No, there is no rule that you always have to use the passive form.
However, I realized that a Japanese sentence often omits the subject, often implying the subject is the speaker without other context, and that this style makes the sentence in the passive form.
He told me what I needed to know.
can be translated to
This Japanese sentence is correct. In fact, if this was an exam of translation, I would answer in this way because there would be no way to mark it as a mistake or blame for missing information. On the other hand, it is not colloquial (or naturally composed Japanese) because it is explicitly stating the subjects (action taker) "彼は" and "私が".
This translation can be modified to
by omitting "私が". There is almost no worry about misunderstanding about 'who needed to know it'. Japanese speakers assume the subject is "私が" by default.
The same sentence can be translated to
These Japanese sentences correspond more to
I was told by him what I needed to know.
and omit the subject "I" at both of the two occurrences. [Version (b) emphasizes 'by him' more than version (b').] The forms (b) and (b') sound more natural than (a). [I am not sure if (b) and (b') are more natural than (a').]
Even more colloquial form will be
This corresponds more to
I heard necessary things from him.

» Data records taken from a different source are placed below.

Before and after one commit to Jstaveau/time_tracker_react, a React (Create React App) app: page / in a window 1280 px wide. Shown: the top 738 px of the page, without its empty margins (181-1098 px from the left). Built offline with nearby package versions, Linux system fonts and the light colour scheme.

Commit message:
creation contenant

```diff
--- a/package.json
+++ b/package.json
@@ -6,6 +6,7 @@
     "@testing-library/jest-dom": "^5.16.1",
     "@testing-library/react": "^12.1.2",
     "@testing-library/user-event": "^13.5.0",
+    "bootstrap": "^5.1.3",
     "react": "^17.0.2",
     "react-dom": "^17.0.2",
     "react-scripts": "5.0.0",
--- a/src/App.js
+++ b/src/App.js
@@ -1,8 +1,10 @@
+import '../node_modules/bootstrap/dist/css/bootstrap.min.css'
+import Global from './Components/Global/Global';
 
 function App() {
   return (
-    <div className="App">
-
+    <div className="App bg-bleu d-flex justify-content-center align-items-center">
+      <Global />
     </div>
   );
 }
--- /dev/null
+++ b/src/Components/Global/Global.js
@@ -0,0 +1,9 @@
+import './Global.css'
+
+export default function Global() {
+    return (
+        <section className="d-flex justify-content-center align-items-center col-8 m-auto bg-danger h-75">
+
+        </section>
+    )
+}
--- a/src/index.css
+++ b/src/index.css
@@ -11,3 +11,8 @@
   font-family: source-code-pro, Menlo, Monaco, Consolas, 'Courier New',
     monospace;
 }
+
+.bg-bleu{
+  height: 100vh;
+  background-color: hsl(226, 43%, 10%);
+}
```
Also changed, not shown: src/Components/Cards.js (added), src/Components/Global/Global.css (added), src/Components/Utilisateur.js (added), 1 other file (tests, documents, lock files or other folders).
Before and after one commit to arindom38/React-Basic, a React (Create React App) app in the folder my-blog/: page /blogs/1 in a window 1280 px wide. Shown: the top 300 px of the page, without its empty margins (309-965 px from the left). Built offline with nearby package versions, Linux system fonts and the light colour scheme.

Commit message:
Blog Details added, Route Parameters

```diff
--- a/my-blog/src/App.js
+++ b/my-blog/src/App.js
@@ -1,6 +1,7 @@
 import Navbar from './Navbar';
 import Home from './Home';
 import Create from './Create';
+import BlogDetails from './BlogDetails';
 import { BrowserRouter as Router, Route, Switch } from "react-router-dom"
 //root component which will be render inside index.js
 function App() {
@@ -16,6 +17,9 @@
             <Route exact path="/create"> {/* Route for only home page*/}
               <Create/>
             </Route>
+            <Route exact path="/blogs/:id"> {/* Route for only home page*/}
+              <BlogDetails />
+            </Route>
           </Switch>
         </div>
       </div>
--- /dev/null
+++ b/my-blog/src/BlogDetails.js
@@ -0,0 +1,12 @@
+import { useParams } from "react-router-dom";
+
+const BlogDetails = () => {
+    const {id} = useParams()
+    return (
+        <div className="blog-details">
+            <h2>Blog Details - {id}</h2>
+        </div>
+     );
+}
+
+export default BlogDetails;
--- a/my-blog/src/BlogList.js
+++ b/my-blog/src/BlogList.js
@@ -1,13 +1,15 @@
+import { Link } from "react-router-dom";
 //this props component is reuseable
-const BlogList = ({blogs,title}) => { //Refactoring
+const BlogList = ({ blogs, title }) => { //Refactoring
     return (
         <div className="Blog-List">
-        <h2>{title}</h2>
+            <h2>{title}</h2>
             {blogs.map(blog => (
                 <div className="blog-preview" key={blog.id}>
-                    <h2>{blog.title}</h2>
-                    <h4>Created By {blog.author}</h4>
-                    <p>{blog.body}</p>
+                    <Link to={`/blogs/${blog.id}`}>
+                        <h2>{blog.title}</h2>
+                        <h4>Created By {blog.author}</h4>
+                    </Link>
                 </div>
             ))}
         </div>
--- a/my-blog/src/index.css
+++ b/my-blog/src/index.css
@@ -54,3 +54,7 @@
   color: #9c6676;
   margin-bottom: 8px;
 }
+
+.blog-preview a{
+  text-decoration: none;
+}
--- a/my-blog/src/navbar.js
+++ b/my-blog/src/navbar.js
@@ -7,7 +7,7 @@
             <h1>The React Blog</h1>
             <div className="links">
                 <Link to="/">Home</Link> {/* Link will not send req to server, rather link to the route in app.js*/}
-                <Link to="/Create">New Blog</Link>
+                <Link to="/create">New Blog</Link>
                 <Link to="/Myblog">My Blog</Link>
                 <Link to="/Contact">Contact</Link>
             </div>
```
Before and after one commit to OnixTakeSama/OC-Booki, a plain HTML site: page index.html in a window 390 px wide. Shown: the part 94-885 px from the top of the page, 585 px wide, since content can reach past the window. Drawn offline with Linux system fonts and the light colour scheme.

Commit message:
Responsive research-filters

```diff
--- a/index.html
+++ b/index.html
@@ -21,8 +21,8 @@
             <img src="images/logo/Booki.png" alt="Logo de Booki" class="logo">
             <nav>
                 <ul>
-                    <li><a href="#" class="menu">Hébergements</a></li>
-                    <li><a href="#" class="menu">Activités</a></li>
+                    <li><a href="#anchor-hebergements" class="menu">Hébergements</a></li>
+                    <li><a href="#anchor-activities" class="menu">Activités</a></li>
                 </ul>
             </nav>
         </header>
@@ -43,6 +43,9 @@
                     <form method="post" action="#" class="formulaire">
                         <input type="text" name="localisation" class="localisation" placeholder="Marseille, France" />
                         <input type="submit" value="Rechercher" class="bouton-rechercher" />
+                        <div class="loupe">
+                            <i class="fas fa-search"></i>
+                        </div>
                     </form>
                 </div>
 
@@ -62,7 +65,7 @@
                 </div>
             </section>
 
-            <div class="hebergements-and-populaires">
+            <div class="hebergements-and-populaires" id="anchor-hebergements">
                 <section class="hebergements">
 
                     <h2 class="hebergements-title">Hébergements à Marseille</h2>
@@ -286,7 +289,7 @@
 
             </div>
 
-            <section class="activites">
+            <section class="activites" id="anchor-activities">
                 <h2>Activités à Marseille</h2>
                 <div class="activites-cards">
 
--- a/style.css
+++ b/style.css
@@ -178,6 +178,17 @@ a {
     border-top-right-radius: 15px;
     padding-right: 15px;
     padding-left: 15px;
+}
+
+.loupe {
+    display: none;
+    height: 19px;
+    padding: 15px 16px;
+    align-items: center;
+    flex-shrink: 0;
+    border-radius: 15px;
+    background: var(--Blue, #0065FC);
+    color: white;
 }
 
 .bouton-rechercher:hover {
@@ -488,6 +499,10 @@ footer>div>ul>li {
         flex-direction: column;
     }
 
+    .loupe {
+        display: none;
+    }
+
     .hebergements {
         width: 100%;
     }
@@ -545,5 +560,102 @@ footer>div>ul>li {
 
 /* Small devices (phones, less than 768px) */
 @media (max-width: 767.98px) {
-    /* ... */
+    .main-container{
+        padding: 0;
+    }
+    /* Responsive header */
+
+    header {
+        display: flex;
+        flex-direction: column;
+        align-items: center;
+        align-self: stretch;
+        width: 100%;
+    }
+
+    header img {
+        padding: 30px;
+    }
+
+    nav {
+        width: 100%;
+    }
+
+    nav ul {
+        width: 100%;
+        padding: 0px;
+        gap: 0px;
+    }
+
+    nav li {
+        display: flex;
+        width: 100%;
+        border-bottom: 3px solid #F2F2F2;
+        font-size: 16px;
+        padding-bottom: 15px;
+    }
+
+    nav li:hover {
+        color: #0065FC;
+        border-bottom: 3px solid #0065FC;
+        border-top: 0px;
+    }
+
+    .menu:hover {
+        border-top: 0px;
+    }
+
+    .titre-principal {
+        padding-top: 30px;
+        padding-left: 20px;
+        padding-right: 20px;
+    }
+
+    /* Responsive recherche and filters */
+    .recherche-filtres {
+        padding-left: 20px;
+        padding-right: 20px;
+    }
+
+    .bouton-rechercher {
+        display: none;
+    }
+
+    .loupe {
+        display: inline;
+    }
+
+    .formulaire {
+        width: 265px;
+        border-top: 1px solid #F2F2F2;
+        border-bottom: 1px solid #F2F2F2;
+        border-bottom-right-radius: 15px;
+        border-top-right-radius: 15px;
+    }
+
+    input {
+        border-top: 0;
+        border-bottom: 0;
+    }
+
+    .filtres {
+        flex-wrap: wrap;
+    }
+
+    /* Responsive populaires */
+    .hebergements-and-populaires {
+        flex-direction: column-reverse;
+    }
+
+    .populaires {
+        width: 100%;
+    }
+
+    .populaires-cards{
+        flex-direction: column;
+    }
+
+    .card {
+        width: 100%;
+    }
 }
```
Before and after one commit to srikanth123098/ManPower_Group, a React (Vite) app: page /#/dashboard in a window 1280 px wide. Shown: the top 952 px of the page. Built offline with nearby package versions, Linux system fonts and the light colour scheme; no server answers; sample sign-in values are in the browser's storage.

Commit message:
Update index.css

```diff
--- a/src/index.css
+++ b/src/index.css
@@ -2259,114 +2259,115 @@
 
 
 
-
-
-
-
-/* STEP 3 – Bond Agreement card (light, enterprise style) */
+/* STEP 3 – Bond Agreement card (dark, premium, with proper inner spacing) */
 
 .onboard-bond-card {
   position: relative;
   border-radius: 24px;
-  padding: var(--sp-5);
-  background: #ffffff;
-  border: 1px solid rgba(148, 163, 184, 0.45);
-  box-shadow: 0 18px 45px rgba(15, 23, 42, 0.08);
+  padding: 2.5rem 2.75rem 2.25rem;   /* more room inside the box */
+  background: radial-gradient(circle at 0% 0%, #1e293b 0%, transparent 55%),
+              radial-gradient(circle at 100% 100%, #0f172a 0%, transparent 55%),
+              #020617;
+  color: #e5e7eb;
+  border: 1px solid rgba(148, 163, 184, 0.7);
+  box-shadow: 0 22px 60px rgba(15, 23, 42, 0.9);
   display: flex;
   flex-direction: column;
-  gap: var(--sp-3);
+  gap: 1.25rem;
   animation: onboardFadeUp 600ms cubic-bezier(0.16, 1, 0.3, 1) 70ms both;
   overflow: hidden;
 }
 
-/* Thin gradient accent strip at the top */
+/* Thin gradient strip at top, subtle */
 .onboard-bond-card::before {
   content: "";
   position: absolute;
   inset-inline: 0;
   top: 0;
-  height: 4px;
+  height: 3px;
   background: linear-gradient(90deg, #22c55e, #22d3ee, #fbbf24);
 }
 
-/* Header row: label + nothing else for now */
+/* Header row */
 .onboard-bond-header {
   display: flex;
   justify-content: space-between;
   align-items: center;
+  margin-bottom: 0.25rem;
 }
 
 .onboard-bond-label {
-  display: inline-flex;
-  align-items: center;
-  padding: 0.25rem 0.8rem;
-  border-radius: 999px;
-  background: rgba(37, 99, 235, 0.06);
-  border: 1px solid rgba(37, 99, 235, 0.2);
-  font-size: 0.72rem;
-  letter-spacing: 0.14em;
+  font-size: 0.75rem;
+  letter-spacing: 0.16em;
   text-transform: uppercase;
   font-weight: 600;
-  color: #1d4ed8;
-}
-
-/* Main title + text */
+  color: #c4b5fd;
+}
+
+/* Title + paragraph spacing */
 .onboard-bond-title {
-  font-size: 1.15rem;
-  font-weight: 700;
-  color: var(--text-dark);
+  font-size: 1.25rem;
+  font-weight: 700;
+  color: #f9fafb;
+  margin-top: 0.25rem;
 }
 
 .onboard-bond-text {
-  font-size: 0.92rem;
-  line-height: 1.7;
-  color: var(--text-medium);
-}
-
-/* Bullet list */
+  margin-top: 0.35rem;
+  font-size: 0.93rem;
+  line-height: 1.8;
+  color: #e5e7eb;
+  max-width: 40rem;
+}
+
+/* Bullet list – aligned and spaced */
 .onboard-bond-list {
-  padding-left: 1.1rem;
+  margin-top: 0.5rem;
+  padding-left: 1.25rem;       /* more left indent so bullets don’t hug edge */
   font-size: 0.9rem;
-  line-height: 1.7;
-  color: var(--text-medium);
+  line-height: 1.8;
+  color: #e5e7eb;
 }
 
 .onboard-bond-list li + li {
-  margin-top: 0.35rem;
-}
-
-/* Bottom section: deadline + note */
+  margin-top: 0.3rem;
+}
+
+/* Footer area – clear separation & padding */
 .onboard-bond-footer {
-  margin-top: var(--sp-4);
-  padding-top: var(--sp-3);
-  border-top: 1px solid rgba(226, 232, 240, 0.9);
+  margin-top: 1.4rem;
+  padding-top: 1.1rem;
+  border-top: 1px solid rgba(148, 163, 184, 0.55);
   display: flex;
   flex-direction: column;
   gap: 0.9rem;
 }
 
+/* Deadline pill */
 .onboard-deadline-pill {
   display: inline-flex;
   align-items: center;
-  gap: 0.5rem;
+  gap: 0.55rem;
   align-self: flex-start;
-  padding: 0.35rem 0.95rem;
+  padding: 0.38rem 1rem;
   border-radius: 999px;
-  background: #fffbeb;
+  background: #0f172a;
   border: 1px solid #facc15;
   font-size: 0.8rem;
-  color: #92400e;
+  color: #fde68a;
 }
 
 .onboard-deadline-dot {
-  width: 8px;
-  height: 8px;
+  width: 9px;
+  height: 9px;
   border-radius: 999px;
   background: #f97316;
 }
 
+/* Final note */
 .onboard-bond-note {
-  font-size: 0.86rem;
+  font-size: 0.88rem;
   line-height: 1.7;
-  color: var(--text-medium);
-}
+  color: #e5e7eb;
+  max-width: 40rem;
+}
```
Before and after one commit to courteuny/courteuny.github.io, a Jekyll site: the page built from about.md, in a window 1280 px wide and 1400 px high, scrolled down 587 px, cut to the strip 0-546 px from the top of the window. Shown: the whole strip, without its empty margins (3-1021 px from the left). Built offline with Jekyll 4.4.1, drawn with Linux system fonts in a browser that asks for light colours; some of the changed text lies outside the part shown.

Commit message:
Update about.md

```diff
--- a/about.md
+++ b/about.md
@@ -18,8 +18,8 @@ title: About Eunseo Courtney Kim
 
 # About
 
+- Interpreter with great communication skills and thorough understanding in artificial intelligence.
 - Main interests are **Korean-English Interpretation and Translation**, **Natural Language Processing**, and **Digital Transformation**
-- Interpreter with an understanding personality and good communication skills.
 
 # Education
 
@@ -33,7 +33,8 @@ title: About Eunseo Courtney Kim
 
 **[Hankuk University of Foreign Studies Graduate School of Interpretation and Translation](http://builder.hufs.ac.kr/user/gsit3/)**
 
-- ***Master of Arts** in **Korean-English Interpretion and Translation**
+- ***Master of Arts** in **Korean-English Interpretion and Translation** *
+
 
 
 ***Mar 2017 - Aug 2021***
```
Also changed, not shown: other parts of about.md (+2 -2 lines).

The words are changed, and the sentence might be a little strange as English. However, as a Japanese sentence, version (c) is concise but clear enough that it is delivering the same information as (a), and it is suitable for conversation.